Premiere Elements is Windows only and yes it also supports "NATIVE" AVCHD editing like it's big brother Premiere Pro CS4, which comes in Mac and Windows versions.
ADOBE PREMIERE ELEMENTS SUPPORTED IMPORT/EXPORT FORMATS INCLUDE:
ASF (import only), AVI, AVCHD (import only), SWF (import), Blu-ray Disc (export only), DV, DVD, Dolby® Digital Stereo, H.264, HDV, JPEG, PNG (import only), PSD (import only), MOD and TOD (JVC Everio, import only), MPEG-1, MPEG-2, MPEG-4, MP3, WAV, QuickTime, Windows Media, WMA (import only), 3GP.
Again for the cost of the software, you could buy multiple cards. However, if you are serious/interested in Premiere, why not download the free 30 day trial of Premiere Pro CS4 and use it fully functional for 30 days and see if it's something you'd like.

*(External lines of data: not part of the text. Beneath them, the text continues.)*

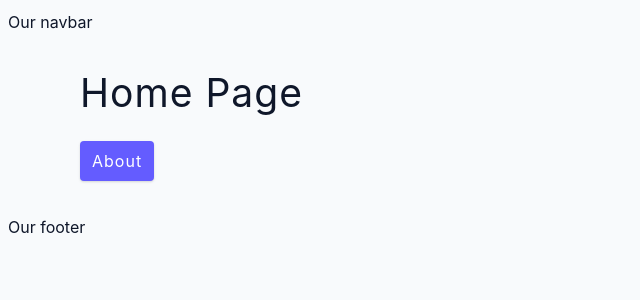
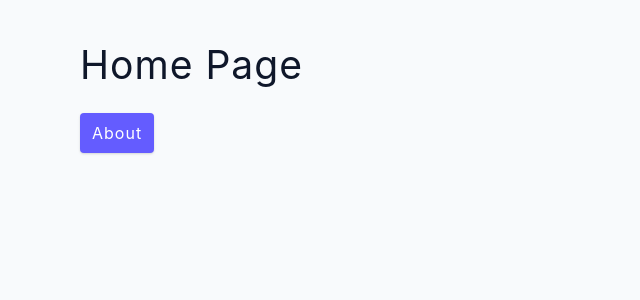
Before and after one commit to aleknovkovski/lrntp-smilga-reactRouter, a React (Create React App) app: page / in a window 1280 px wide. Shown: the top 300 px of the page, without its empty margins (0-640 px from the left). Built offline with nearby package versions, Linux system fonts and the light colour scheme.

Commit message:
Remove static nav,foot; nest routes under root

```diff
--- a/src/App.js
+++ b/src/App.js
@@ -7,14 +7,13 @@ import Error from "./pages/Error";
 function App() {
     return (
         <BrowserRouter>
-            <nav>Our navbar</nav>
             <Routes>
-                <Route path='/' element={<Home />} />
-                <Route path='about' element={<About />} />
-                <Route path='products' element={<Products />} />
-                <Route path="*" element={<Error/>} />
+                <Route path='/' element={<Home />}>
+                    <Route path='about' element={<About />} />
+                    <Route path='products' element={<Products />} />
+                    <Route path="*" element={<Error/>} />
+                </Route>
             </Routes>
-            <nav>Our footer</nav>
         </BrowserRouter>
     );
 }
```
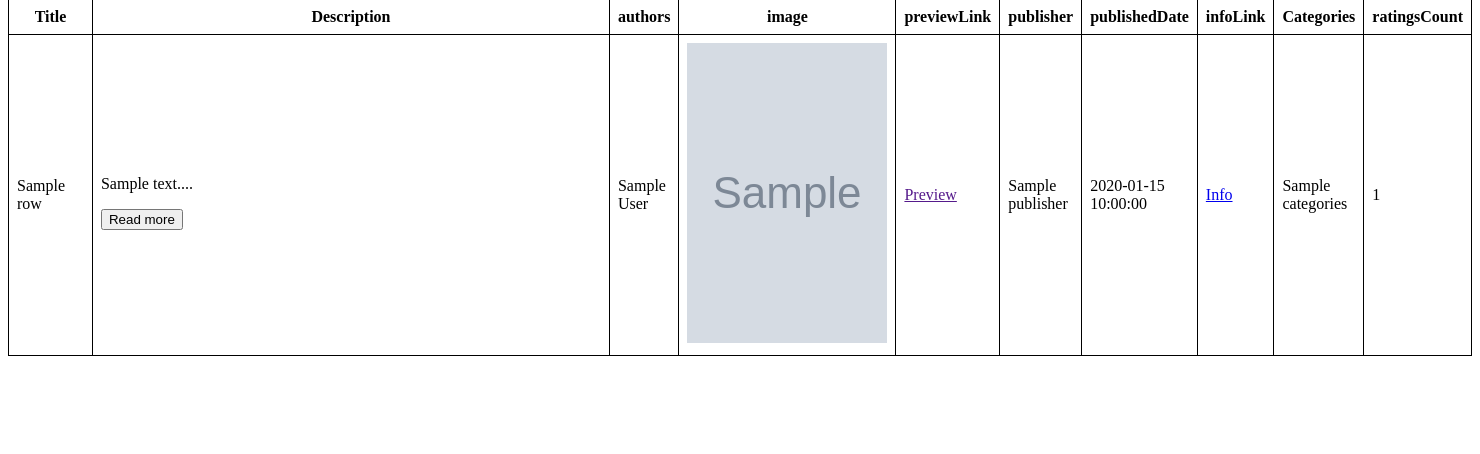
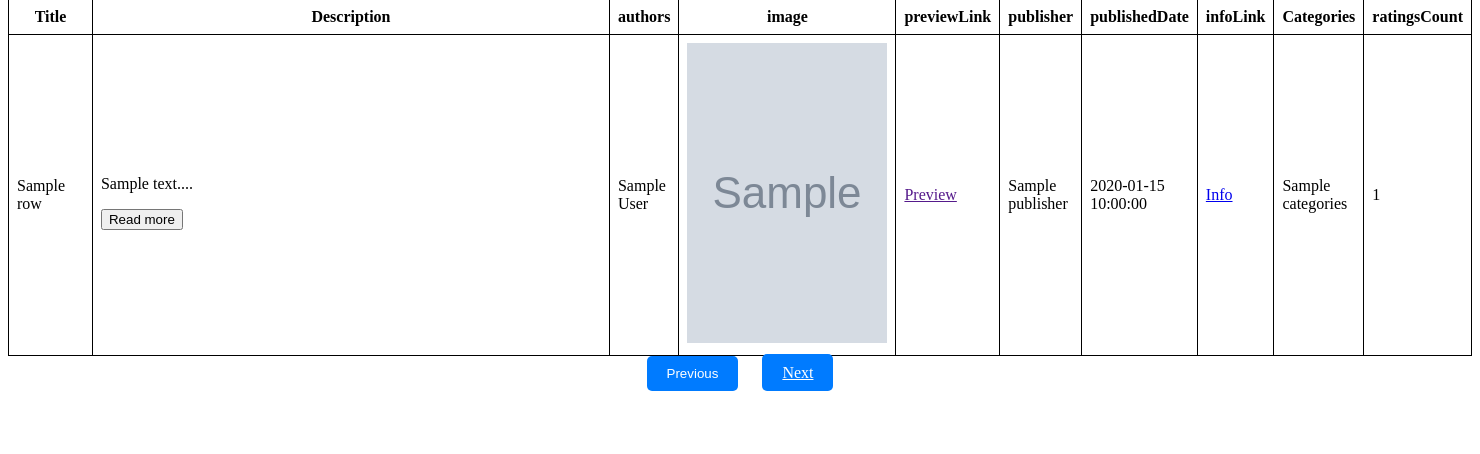
Before and after one commit to jchefdeville/books-recommendations, a Flask app: template templates/Brec.html in a window 1480 px wide. Shown: the part 128-582 px from the top of the page. Run offline with Flask 3, Linux system fonts and the light colour scheme; the template is opened without the code that fills it: most values are stand-ins (such as "Sample title", 1, 10 or a date in 2020); grey boxes marked "Sample" are stand-in pictures.

Commit message:
buttons to go to the next and previous page changed display function to display all of them, 30 per page

```diff
--- a/main.py
+++ b/main.py
@@ -1,4 +1,4 @@
-from flask import Flask, render_template
+from flask import Flask, render_template, request
 import pandas as pd
 from fuzzywuzzy import fuzz
 import re
@@ -19,10 +19,11 @@ app = Flask(__name__)
 # temporarily prints out the top fiction books in brec.html>
 @app.route('/')
 def Brec():
-    top_books_df = displayTopRev(getBooks(), 'Fiction')
+    # Get the page number from the query parameters, default to 1
+    page = request.args.get('page', default=1, type=int)
+    top_books_df = displayTopRev(getBooks(), 'Fiction', page)
     unique_books_df = remove_duplicates(top_books_df)
-    return render_template('Brec.html', top_books_df=unique_books_df)
-
+    return render_template('Brec.html', top_books_df=unique_books_df, page=page)
 
 # detecting duplicates
 def titleCompare(title1, title2):
@@ -76,23 +77,15 @@ def printTopReadCategories(dfBooks):
     # Print top10 categories read DESC
     print(dfBookGroupByCategories[CSV_BOOK_COLUMN_CATEGORIES].value_counts().head(50))
 
-def printTopRevFiction(dfBooks):
-    filterCategoriesFiction = dfBooks[CSV_BOOK_COLUMN_CATEGORIES] == "['Fiction']"
-    dfBooksCategoriesFiction = dfBooks[filterCategoriesFiction]
-    dfBooksCategoriesFiction_sorted = dfBooksCategoriesFiction.sort_values(by=CSV_BOOK_COLUMN_RATINGS_COUNT, ascending=False)
-    print(dfBooksCategoriesFiction_sorted.head(30))
 
-def printTopRev(dfBooks, category : str):
-    filterCategories = dfBooks[CSV_BOOK_COLUMN_CATEGORIES] == f"['{category}']"
-    dfBooksCategories = dfBooks[filterCategories]
-    dfBooksCategories_sorted = dfBooksCategories.sort_values(by=CSV_BOOK_COLUMN_RATINGS_COUNT, ascending=False)
-    print(dfBooksCategories_sorted.head(30))
-
-def displayTopRev(dfBooks, category : str):
+def displayTopRev(dfBooks, category : str, page : int):
     filterCategories = dfBooks['categories'] == f"['{category}']"
     dfBooksCategories = dfBooks[filterCategories]
+    pagelimit = 30
+    start = (page - 1) *pagelimit
+    end = start + pagelimit
     dfBooksCategories_sorted = dfBooksCategories.sort_values(by='ratingsCount', ascending=False)
-    return dfBooksCategories_sorted.head(30)
+    return dfBooksCategories_sorted.iloc[start:end]
 
 def printSpecificUserRatings(dfRatings):
     filterUserId = dfRatings[CSV_RATING_COLUMN_USER_ID] == "A1TZ2SK0KJLLAV"
--- a/static/styles.css
+++ b/static/styles.css
@@ -10,3 +10,18 @@ th, td {
 .description-column {
     width: 50%; /* Adjust the width as needed */
 }
+
+.button-container {
+    text-align: center;
+}
+
+
+.button {
+    background-color: #007bff;
+    color: white;
+    border: none;
+    padding: 10px 20px;
+    cursor: pointer;
+    border-radius: 5px;
+    margin: 0 10px;
+}
--- a/templates/Brec.html
+++ b/templates/Brec.html
@@ -47,5 +47,18 @@
             {% endfor %}
         </tbody>
     </table>
+    <div class="button-container">
+        {% if page > 1 %}
+        <a class="button" href="?page={{ page - 1 }}">Previous</a>
+        {% else %}
+        <button class="button disabled" disabled>Previous</button>
+        {% endif %}
+        {% if not top_books_df.empty %}
+        <a class="button" href="?page={{ page + 1 }}">Next</a>
+        {% else %}
+        <button class="button disabled" disabled>Next</button>
+        {% endif %}
+    </div>
+
 </body>
 </html>
```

Premiere Pro CS4 just got better with this 4.1 update. Not only can it do a better job with AVCHD, but now it can even edit footage right off a video DVD.